Computing at Hamsey School


At Hamsey School, we are committed to developing learners that are fluent users of technology. A fluency underpinned by the acquisition of computing skills, an awareness of the opportunities presented by technology and the confidence to work resourcefully with this knowledge. We believe it is essential to prepare children to not only thrive in but also contribute to life in the 21st century. Empowering learners through technology enables young people to shape their futures and respond innovatively to the challenges of their generation. This philosophy is the heart of our provision. 



Any use of technology in lessons should be carefully planned for and the purpose of use should be clear to both the teacher and children. Pupil progression is essential and developing a deep understanding of a learner’s ability and experience using and applying computing skills will maximise engagement and achievement. It is very probable that the majority of learning within the computing curriculum will take place beyond the classroom and it is certain that a significant proportion of pupils will be accessing and sharing information through platforms unfamiliar to teachers. The way children learn through and with technology has changed and we must be openly responsive to that change. Pupils are learning without us and beyond our walls and it is our job to foster this independence. Schools should be a catalyst to embrace this rather than obstruct it and at Hamsey School, we believe it is our role to connect with this new way of learning instead of conflicting it. 


Teachers have access to the ‘Purple Mash’ scheme of work which sets out the key knowledge and skills that pupils should acquire within each year group. The scheme provides a yearly unit overview, lesson plans, resources and signposts child friendly software and hardware that could be used to support achievement in the subject. It also facilitates personalised learning whereby teachers are able to assign and match pupil tasks to their starting points and needs. The scheme is an advisory scheme and it is expected that all plans are reviewed and where necessary, adapted to facilitate equitable rates of progress and achievement for children. Teachers have the flexibility to be creative and innovative with the teaching of computing and may wish to deliver cross curricular computing lessons or units of work they have planned, outside of the scheme. 
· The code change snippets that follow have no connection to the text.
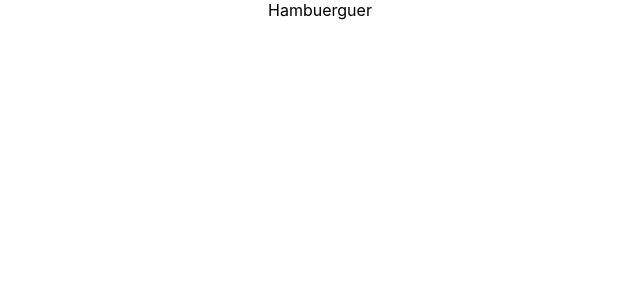
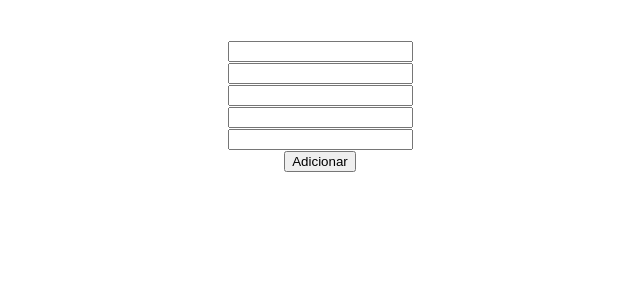
Before and after one commit to tobiasramos/hamburguer-delivery, a React (Create React App) app: page / in a window 1280 px wide. Shown: the top 300 px of the page, without its empty margins (320-960 px from the left). Built offline with nearby package versions, Linux system fonts and the light colour scheme.

Commit message:
Criando os componentes, ainda vazio pois os dados virão do endpoint

```diff
--- a/src/App.js
+++ b/src/App.js
@@ -1,9 +1,14 @@
 import './App.css';
+import DishCard from './components/dishes/dish-card';
+import DishForm from './components/dishes/dish-form';
+import Header from './components/header/header';
 
 function App() {
   return (
     <div className="App">
-      Hambuerguer
+      <DishCard />
+      <DishForm />
+      <Header />
     </div>
   );
 }
--- /dev/null
+++ b/src/components/dishes/dish-card.js
@@ -0,0 +1,14 @@
+import { React } from "react";
+
+const DishCard = () => {
+    return (
+        <div>
+            <img></img>
+            <h2></h2>
+            <p></p>
+            <div><span></span> <span></span></div>
+        </div>
+    );
+}
+
+export default DishCard;
--- /dev/null
+++ b/src/components/dishes/dish-form.js
@@ -0,0 +1,36 @@
+import { React } from "react";
+
+const DishForm = () => {
+    return (
+        <form>
+            <div>
+                <label></label>
+                <input></input>
+            </div>
+
+            <div>
+                <label></label>
+                <input></input>
+            </div>
+
+            <div>
+                <label></label>
+                <input></input>
+            </div>
+
+            <div>
+                <label></label>
+                <input></input>
+            </div>
+
+            <div>
+                <label></label>
+                <input></input>
+            </div>
+
+            <button>Adicionar</button>
+        </form>
+    );
+}
+
+export default DishForm;
--- /dev/null
+++ b/src/components/header/header.js
@@ -0,0 +1,10 @@
+import { React } from "react";
+
+const Header = () => {
+    return (
+        <div></div>
+    );
+}
+
+
+export default Header;
```
Also changed, not shown: src/components/main/main.js (added, +9 -0 lines).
Valuing the curriculum subject ‘Computing’ in its own right is of paramount importance. It is expected that one explicit lesson of computing is taught each week in each class from year 1 to 6. Although the lesson may be cross curricular in content, clear knowledge and skills from the computing curriculum must be developed and outcomes for pupils identified. Within the Early Years classrooms, teachers are responsible for ensuring that the learning environment provides pupils with the opportunity to select from a variety of technology independently. Pupils should be taught how to use a range of software and hardware including understanding the function of devices, to enable them to make informed choices about how technology can be used to perform a specific task or support their learning. 




Using Purple Mash, we expect that learners will develop embedded knowledge and skills across the computing curriculum and as a result will achieve well. Assessment will be completed using the school’s assessment system. Assessments will be taken in key areas of the curriculum: Coding and Online SafetyTwice per year, teachers will need to complete the pre/post-assessment grids. This data will be analysed by the subject leaders to identify areas of strength and where improvements should be made. 

Purple Mash enables pupils to create an electronic record of their work including data and scores attained during assigned assessments. This allows teachers to root their assessment of pupils on a strong evidence base and facilitates moderation of assessment by subject leaders. 


Monitoring and Evaluation 

Monitoring of the standards of children’s work and learning in Computing is the responsibility of the subject leaders. Timetables will be routinely monitored to ensure breadth and balance in the teaching of the subject and long, medium and short-term plans will be reviewed to ensure curriculum coverage. 

Strengths and weaknesses are recorded and fed back to the teachers individually. This alongside data analysis of pupil attainment impacts on the computing action plan which is fed back to the SLT. Monitoring of Computing lessons and the use of technology to enhance learning happens routinely throughout the school year. 


The subject is monitored and developed in the following ways: 

  • Reviewing computing assessment trackers to monitor progress and attainment 

  • Computing lesson visits 

  • Pupil work scrutiny 

  • Professional and collaborative discussion with staff and pupils following learning walks and pupil work scrutiny 

  • Team teaching and demo lessons 

  • Pupil voice surveys 

  • Staff Questionnaire